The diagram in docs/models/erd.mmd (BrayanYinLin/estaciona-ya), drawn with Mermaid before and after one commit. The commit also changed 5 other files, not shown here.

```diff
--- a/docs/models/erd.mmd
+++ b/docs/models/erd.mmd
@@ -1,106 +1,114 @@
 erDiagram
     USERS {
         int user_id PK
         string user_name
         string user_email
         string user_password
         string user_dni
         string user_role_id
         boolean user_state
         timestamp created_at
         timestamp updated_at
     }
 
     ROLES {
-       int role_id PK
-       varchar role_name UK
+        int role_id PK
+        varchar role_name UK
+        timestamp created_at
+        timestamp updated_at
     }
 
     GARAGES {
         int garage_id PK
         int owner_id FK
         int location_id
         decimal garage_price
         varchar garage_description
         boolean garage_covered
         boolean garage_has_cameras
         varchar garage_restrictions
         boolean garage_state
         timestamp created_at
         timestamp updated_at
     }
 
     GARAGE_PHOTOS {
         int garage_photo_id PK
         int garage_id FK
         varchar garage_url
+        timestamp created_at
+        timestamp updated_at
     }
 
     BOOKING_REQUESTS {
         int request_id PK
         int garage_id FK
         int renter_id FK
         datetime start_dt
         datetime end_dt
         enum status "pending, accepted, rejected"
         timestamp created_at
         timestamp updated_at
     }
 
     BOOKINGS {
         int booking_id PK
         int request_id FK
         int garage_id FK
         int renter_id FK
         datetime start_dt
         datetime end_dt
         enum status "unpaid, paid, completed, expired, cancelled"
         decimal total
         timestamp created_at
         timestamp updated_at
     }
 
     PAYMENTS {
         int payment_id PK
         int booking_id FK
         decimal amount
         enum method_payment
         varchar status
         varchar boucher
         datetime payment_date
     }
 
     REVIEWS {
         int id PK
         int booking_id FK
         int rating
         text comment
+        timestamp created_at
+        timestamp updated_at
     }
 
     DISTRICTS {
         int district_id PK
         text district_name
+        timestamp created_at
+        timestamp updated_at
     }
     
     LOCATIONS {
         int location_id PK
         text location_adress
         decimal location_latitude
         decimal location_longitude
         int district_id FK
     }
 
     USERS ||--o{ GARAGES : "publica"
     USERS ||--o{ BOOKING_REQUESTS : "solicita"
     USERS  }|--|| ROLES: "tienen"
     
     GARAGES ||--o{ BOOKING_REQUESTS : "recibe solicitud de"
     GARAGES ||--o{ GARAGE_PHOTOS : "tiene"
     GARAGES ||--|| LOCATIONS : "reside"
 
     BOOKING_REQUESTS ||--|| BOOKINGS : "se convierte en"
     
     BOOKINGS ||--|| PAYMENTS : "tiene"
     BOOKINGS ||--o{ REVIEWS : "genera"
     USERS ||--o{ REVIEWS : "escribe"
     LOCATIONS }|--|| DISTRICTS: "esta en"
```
--- --- ---
** Problem **
Copy each line of the records above that carries the word "enum".

** Solved problem **
         enum status "pending, accepted, rejected"
         enum status "unpaid, paid, completed, expired, cancelled"
         enum method_payment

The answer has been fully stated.